**Instructions to follow**:
Set down all of the data that follows word for word, without the images.

___ Supplied entries ___

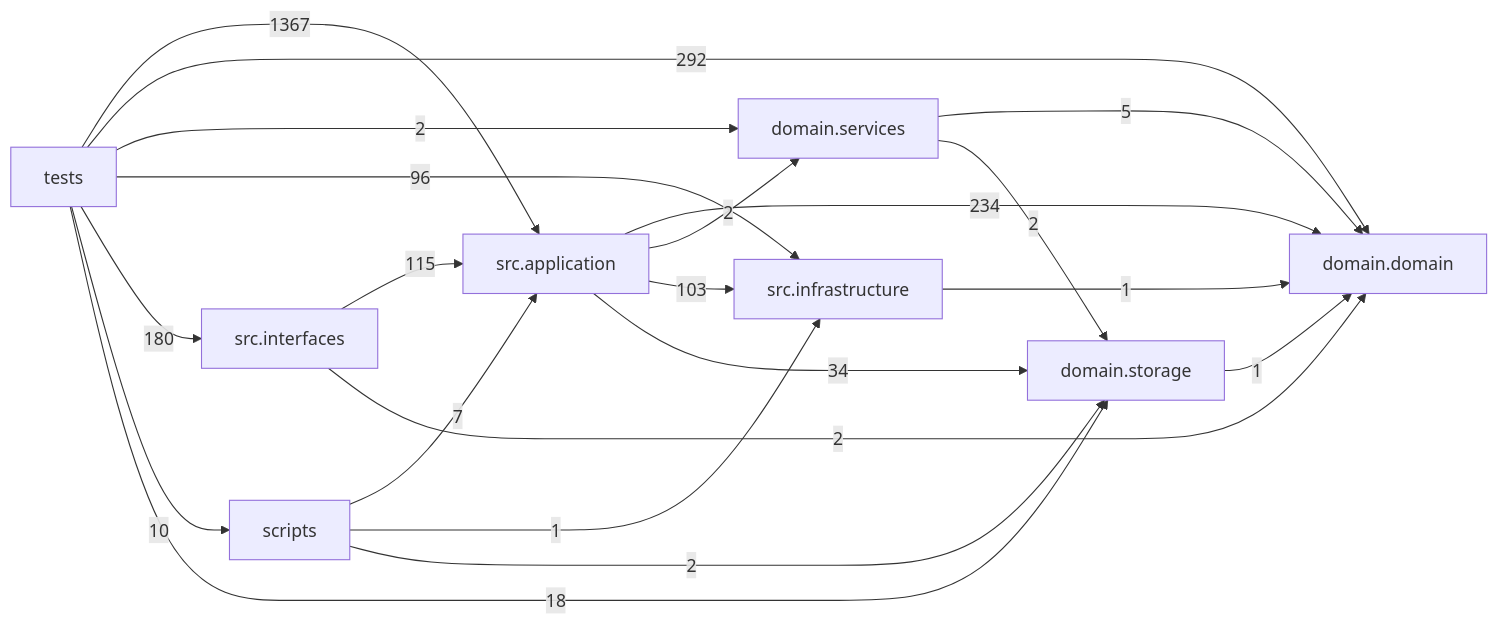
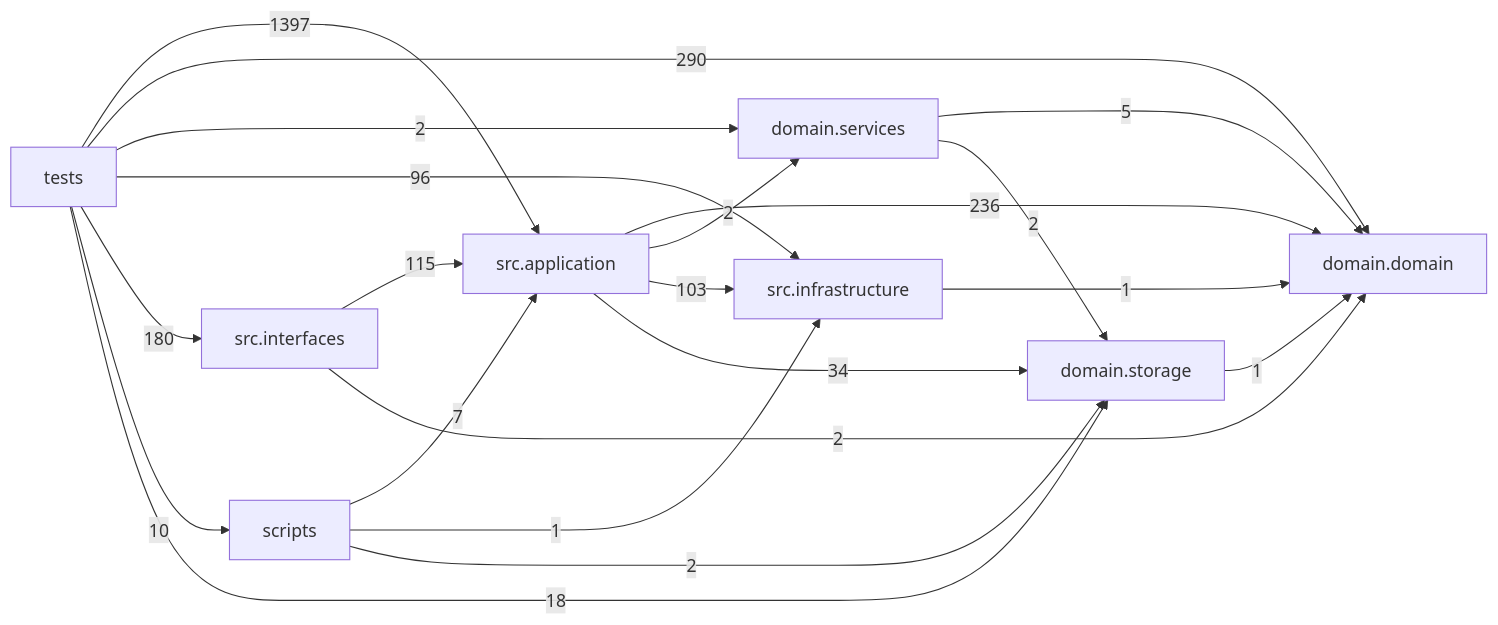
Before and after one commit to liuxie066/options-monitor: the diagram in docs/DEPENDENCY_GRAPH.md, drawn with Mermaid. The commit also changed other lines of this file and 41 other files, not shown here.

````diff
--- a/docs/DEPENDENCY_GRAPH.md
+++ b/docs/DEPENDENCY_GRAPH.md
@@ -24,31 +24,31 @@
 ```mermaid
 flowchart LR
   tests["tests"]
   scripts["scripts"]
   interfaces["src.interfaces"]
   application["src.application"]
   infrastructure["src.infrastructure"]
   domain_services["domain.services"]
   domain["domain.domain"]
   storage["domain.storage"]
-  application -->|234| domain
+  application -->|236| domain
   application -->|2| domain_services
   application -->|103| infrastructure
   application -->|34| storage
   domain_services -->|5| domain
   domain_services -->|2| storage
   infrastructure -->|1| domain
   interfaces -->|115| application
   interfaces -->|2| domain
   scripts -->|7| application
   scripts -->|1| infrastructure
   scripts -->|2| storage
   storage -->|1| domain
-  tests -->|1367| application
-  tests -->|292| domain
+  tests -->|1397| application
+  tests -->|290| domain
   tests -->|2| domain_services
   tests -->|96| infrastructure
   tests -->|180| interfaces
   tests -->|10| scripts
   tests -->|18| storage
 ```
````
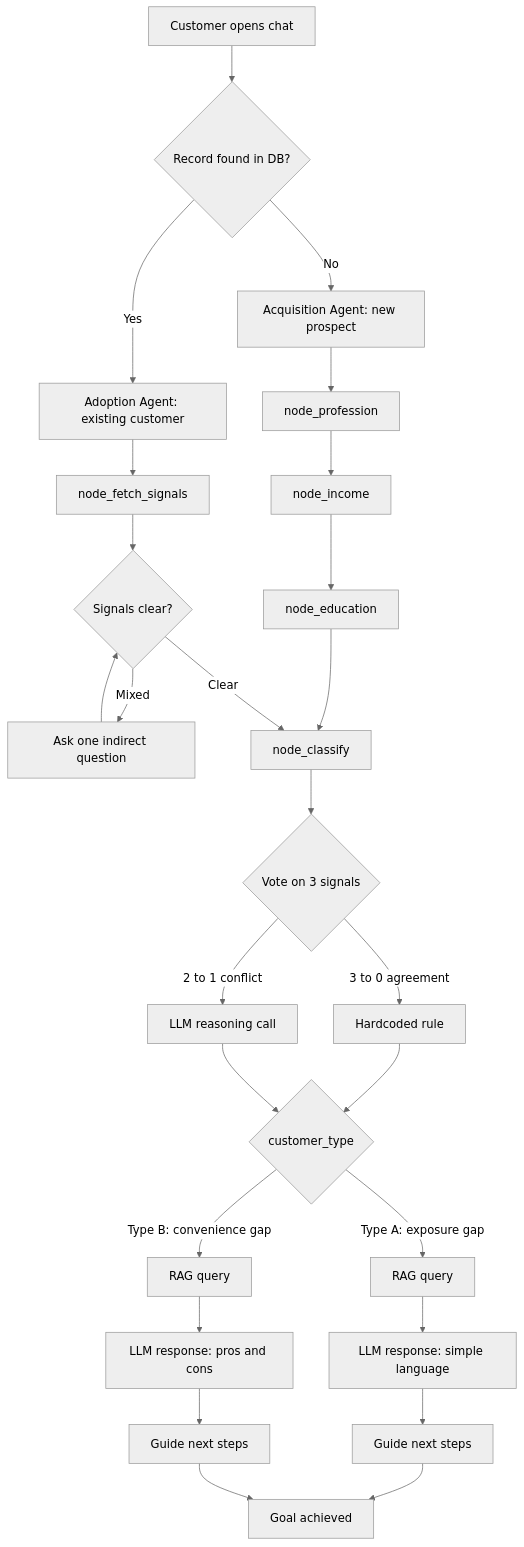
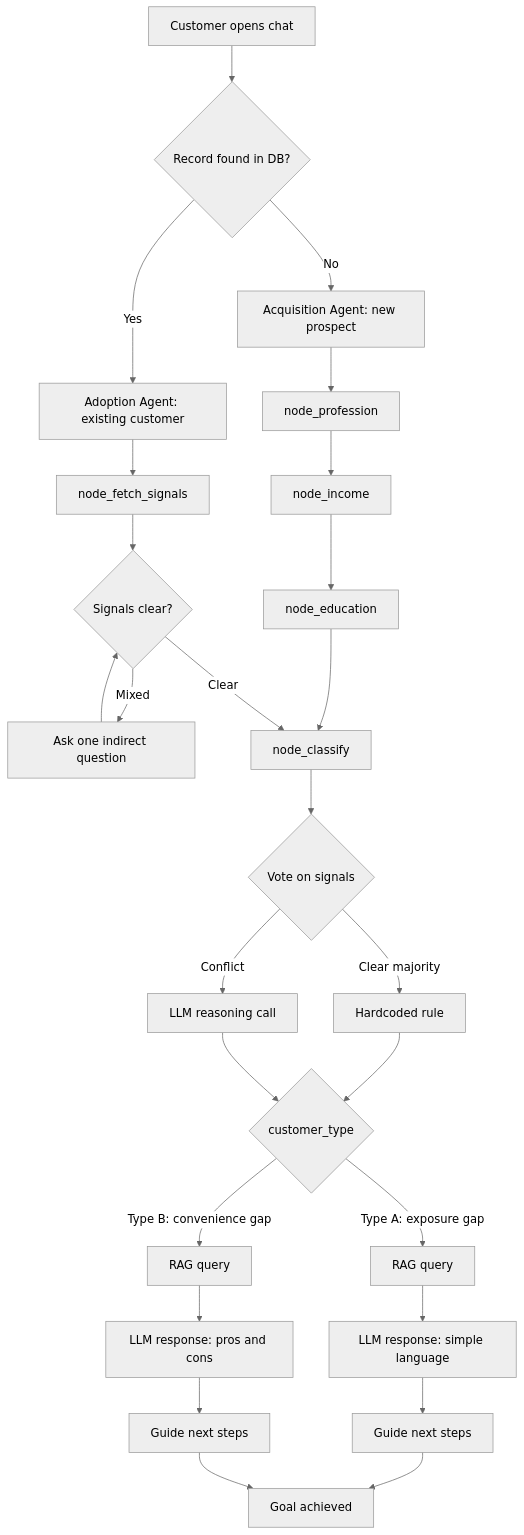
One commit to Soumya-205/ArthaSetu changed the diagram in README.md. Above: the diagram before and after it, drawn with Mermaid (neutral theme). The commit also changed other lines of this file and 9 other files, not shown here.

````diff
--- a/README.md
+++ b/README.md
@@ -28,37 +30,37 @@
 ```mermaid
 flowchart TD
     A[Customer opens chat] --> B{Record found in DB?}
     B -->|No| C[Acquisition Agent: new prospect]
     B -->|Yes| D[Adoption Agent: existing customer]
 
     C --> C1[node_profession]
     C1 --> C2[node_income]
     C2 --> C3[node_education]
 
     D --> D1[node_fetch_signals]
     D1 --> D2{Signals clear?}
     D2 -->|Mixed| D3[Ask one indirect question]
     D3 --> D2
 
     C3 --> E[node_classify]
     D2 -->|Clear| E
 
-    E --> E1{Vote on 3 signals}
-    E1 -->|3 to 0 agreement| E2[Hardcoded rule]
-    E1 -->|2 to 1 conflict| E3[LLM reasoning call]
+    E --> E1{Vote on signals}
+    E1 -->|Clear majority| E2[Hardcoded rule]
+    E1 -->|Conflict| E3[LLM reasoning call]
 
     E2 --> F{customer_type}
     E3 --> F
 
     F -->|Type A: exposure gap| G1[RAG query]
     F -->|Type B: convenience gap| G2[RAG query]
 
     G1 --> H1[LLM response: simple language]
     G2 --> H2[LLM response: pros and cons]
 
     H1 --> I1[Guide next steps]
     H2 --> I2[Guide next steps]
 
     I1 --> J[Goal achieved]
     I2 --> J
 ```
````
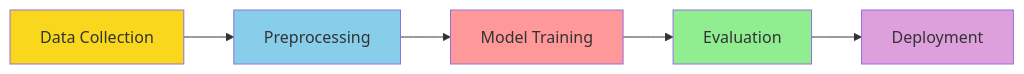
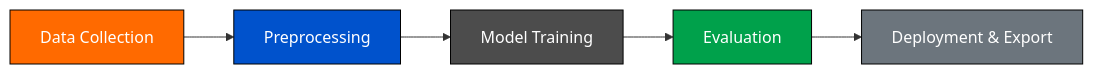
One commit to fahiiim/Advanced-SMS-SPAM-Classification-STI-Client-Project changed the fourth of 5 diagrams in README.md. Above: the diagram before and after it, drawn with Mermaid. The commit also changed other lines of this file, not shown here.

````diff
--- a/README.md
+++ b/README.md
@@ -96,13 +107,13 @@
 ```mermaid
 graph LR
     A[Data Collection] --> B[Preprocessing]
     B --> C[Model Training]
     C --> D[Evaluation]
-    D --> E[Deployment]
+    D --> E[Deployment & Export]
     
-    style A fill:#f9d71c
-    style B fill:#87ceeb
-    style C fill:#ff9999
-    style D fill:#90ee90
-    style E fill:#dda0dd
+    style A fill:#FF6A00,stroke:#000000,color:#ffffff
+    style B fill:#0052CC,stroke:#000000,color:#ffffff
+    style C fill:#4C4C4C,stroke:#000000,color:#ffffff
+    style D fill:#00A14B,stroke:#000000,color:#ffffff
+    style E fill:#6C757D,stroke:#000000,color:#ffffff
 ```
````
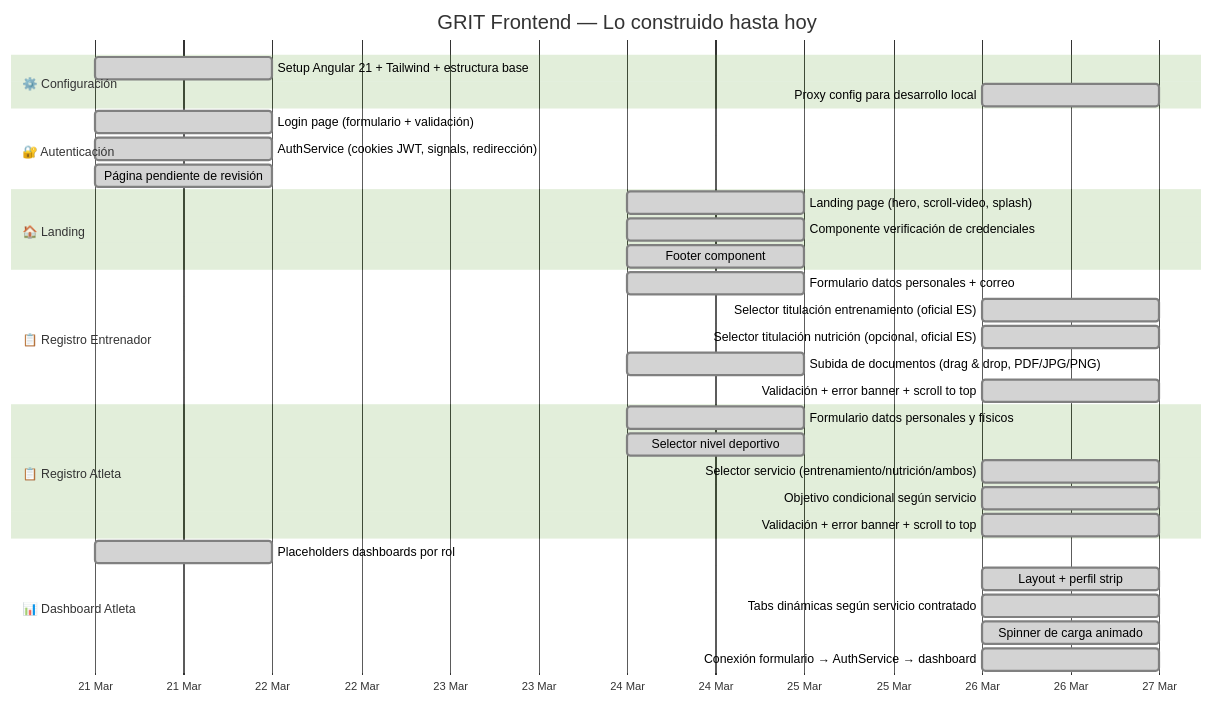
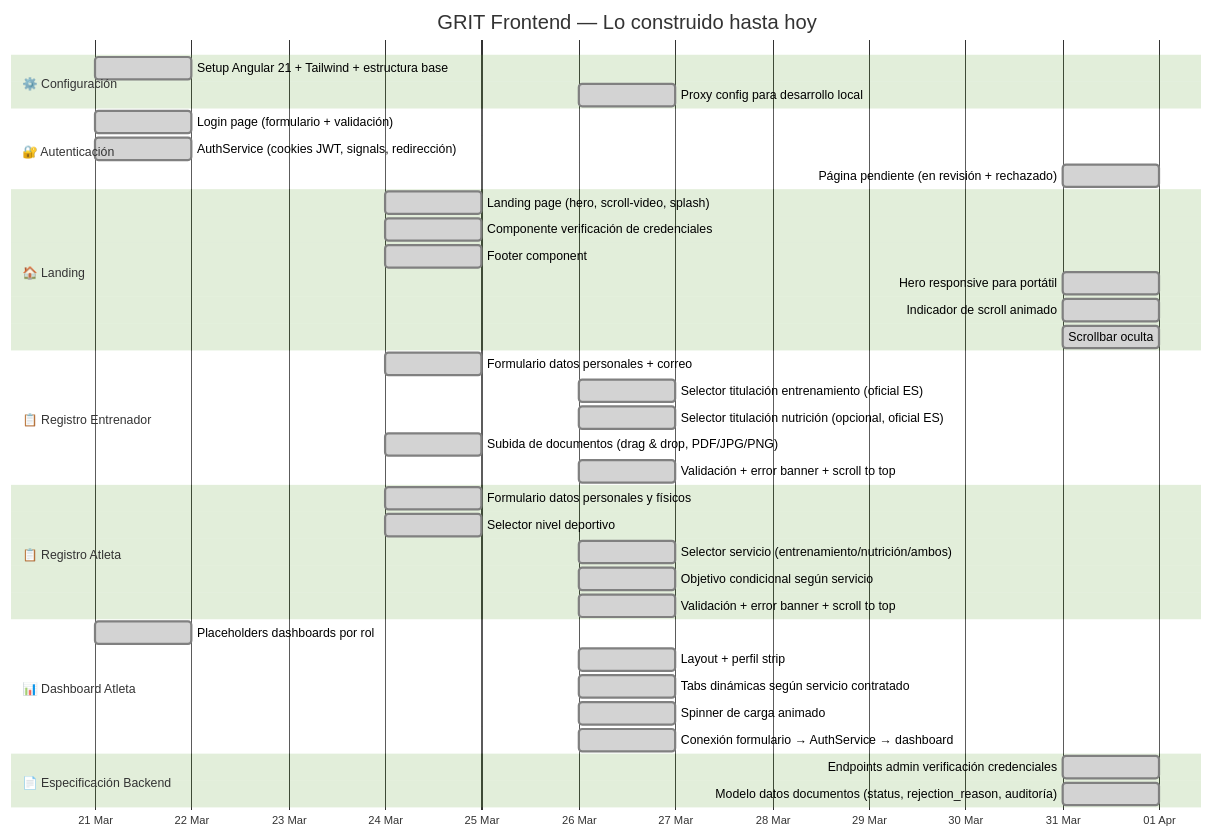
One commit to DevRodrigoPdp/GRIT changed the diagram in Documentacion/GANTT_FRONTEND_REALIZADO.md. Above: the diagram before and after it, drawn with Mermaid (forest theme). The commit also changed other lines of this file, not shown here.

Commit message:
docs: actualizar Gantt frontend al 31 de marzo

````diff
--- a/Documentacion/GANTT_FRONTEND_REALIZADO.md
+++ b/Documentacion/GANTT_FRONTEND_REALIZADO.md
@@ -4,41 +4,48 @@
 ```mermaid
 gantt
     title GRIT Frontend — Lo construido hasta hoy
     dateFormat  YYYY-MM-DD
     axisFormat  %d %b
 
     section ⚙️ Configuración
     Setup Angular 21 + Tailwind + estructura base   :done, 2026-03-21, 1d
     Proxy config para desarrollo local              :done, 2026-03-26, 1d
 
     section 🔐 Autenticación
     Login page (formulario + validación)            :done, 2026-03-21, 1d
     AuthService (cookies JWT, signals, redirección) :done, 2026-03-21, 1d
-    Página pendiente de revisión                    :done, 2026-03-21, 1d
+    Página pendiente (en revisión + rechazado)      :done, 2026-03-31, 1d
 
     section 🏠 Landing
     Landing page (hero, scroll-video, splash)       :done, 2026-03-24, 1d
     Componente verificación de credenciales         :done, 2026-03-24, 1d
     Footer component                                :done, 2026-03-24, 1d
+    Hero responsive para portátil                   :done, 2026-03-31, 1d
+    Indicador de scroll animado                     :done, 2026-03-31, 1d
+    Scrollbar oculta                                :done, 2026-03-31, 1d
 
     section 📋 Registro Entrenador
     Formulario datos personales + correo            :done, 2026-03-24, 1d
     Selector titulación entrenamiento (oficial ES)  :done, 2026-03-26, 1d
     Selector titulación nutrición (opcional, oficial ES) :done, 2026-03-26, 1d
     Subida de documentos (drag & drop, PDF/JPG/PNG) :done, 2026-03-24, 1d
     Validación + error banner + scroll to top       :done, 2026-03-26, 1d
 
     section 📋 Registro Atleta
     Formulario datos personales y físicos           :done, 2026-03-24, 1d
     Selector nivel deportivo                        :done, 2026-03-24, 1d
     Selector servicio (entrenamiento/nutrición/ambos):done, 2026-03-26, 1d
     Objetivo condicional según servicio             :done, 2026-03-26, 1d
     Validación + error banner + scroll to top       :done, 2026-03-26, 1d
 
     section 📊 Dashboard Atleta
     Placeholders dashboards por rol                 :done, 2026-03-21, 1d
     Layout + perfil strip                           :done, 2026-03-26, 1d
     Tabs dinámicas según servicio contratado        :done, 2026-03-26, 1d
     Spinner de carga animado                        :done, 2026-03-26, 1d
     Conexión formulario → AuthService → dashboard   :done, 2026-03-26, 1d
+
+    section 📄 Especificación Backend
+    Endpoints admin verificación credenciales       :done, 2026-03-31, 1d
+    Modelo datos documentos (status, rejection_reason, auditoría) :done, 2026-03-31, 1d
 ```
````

___

**Solution for this task**:
Before and after one commit to liuxie066/options-monitor: the diagram in docs/DEPENDENCY_GRAPH.md, drawn with Mermaid. The commit also changed other lines of this file and 41 other files, not shown here.

````diff
--- a/docs/DEPENDENCY_GRAPH.md
+++ b/docs/DEPENDENCY_GRAPH.md
@@ -24,31 +24,31 @@
 ```mermaid
 flowchart LR
   tests["tests"]
   scripts["scripts"]
   interfaces["src.interfaces"]
   application["src.application"]
   infrastructure["src.infrastructure"]
   domain_services["domain.services"]
   domain["domain.domain"]
   storage["domain.storage"]
-  application -->|234| domain
+  application -->|236| domain
   application -->|2| domain_services
   application -->|103| infrastructure
   application -->|34| storage
   domain_services -->|5| domain
   domain_services -->|2| storage
   infrastructure -->|1| domain
   interfaces -->|115| application
   interfaces -->|2| domain
   scripts -->|7| application
   scripts -->|1| infrastructure
   scripts -->|2| storage
   storage -->|1| domain
-  tests -->|1367| application
-  tests -->|292| domain
+  tests -->|1397| application
+  tests -->|290| domain
   tests -->|2| domain_services
   tests -->|96| infrastructure
   tests -->|180| interfaces
   tests -->|10| scripts
   tests -->|18| storage
 ```
````
One commit to Soumya-205/ArthaSetu changed the diagram in README.md. Above: the diagram before and after it, drawn with Mermaid (neutral theme). The commit also changed other lines of this file and 9 other files, not shown here.

````diff
--- a/README.md
+++ b/README.md
@@ -28,37 +30,37 @@
 ```mermaid
 flowchart TD
     A[Customer opens chat] --> B{Record found in DB?}
     B -->|No| C[Acquisition Agent: new prospect]
     B -->|Yes| D[Adoption Agent: existing customer]
 
     C --> C1[node_profession]
     C1 --> C2[node_income]
     C2 --> C3[node_education]
 
     D --> D1[node_fetch_signals]
     D1 --> D2{Signals clear?}
     D2 -->|Mixed| D3[Ask one indirect question]
     D3 --> D2
 
     C3 --> E[node_classify]
     D2 -->|Clear| E
 
-    E --> E1{Vote on 3 signals}
-    E1 -->|3 to 0 agreement| E2[Hardcoded rule]
-    E1 -->|2 to 1 conflict| E3[LLM reasoning call]
+    E --> E1{Vote on signals}
+    E1 -->|Clear majority| E2[Hardcoded rule]
+    E1 -->|Conflict| E3[LLM reasoning call]
 
     E2 --> F{customer_type}
     E3 --> F
 
     F -->|Type A: exposure gap| G1[RAG query]
     F -->|Type B: convenience gap| G2[RAG query]
 
     G1 --> H1[LLM response: simple language]
     G2 --> H2[LLM response: pros and cons]
 
     H1 --> I1[Guide next steps]
     H2 --> I2[Guide next steps]
 
     I1 --> J[Goal achieved]
     I2 --> J
 ```
````
One commit to fahiiim/Advanced-SMS-SPAM-Classification-STI-Client-Project changed the fourth of 5 diagrams in README.md. Above: the diagram before and after it, drawn with Mermaid. The commit also changed other lines of this file, not shown here.

````diff
--- a/README.md
+++ b/README.md
@@ -96,13 +107,13 @@
 ```mermaid
 graph LR
     A[Data Collection] --> B[Preprocessing]
     B --> C[Model Training]
     C --> D[Evaluation]
-    D --> E[Deployment]
+    D --> E[Deployment & Export]
     
-    style A fill:#f9d71c
-    style B fill:#87ceeb
-    style C fill:#ff9999
-    style D fill:#90ee90
-    style E fill:#dda0dd
+    style A fill:#FF6A00,stroke:#000000,color:#ffffff
+    style B fill:#0052CC,stroke:#000000,color:#ffffff
+    style C fill:#4C4C4C,stroke:#000000,color:#ffffff
+    style D fill:#00A14B,stroke:#000000,color:#ffffff
+    style E fill:#6C757D,stroke:#000000,color:#ffffff
 ```
````
One commit to DevRodrigoPdp/GRIT changed the diagram in Documentacion/GANTT_FRONTEND_REALIZADO.md. Above: the diagram before and after it, drawn with Mermaid (forest theme). The commit also changed other lines of this file, not shown here.

Commit message:
docs: actualizar Gantt frontend al 31 de marzo

````diff
--- a/Documentacion/GANTT_FRONTEND_REALIZADO.md
+++ b/Documentacion/GANTT_FRONTEND_REALIZADO.md
@@ -4,41 +4,48 @@
 ```mermaid
 gantt
     title GRIT Frontend — Lo construido hasta hoy
     dateFormat  YYYY-MM-DD
     axisFormat  %d %b
 
     section ⚙️ Configuración
     Setup Angular 21 + Tailwind + estructura base   :done, 2026-03-21, 1d
     Proxy config para desarrollo local              :done, 2026-03-26, 1d
 
     section 🔐 Autenticación
     Login page (formulario + validación)            :done, 2026-03-21, 1d
     AuthService (cookies JWT, signals, redirección) :done, 2026-03-21, 1d
-    Página pendiente de revisión                    :done, 2026-03-21, 1d
+    Página pendiente (en revisión + rechazado)      :done, 2026-03-31, 1d
 
     section 🏠 Landing
     Landing page (hero, scroll-video, splash)       :done, 2026-03-24, 1d
     Componente verificación de credenciales         :done, 2026-03-24, 1d
     Footer component                                :done, 2026-03-24, 1d
+    Hero responsive para portátil                   :done, 2026-03-31, 1d
+    Indicador de scroll animado                     :done, 2026-03-31, 1d
+    Scrollbar oculta                                :done, 2026-03-31, 1d
 
     section 📋 Registro Entrenador
     Formulario datos personales + correo            :done, 2026-03-24, 1d
     Selector titulación entrenamiento (oficial ES)  :done, 2026-03-26, 1d
     Selector titulación nutrición (opcional, oficial ES) :done, 2026-03-26, 1d
     Subida de documentos (drag & drop, PDF/JPG/PNG) :done, 2026-03-24, 1d
     Validación + error banner + scroll to top       :done, 2026-03-26, 1d
 
     section 📋 Registro Atleta
     Formulario datos personales y físicos           :done, 2026-03-24, 1d
     Selector nivel deportivo                        :done, 2026-03-24, 1d
     Selector servicio (entrenamiento/nutrición/ambos):done, 2026-03-26, 1d
     Objetivo condicional según servicio             :done, 2026-03-26, 1d
     Validación + error banner + scroll to top       :done, 2026-03-26, 1d
 
     section 📊 Dashboard Atleta
     Placeholders dashboards por rol                 :done, 2026-03-21, 1d
     Layout + perfil strip                           :done, 2026-03-26, 1d
     Tabs dinámicas según servicio contratado        :done, 2026-03-26, 1d
     Spinner de carga animado                        :done, 2026-03-26, 1d
     Conexión formulario → AuthService → dashboard   :done, 2026-03-26, 1d
+
+    section 📄 Especificación Backend
+    Endpoints admin verificación credenciales       :done, 2026-03-31, 1d
+    Modelo datos documentos (status, rejection_reason, auditoría) :done, 2026-03-31, 1d
 ```
````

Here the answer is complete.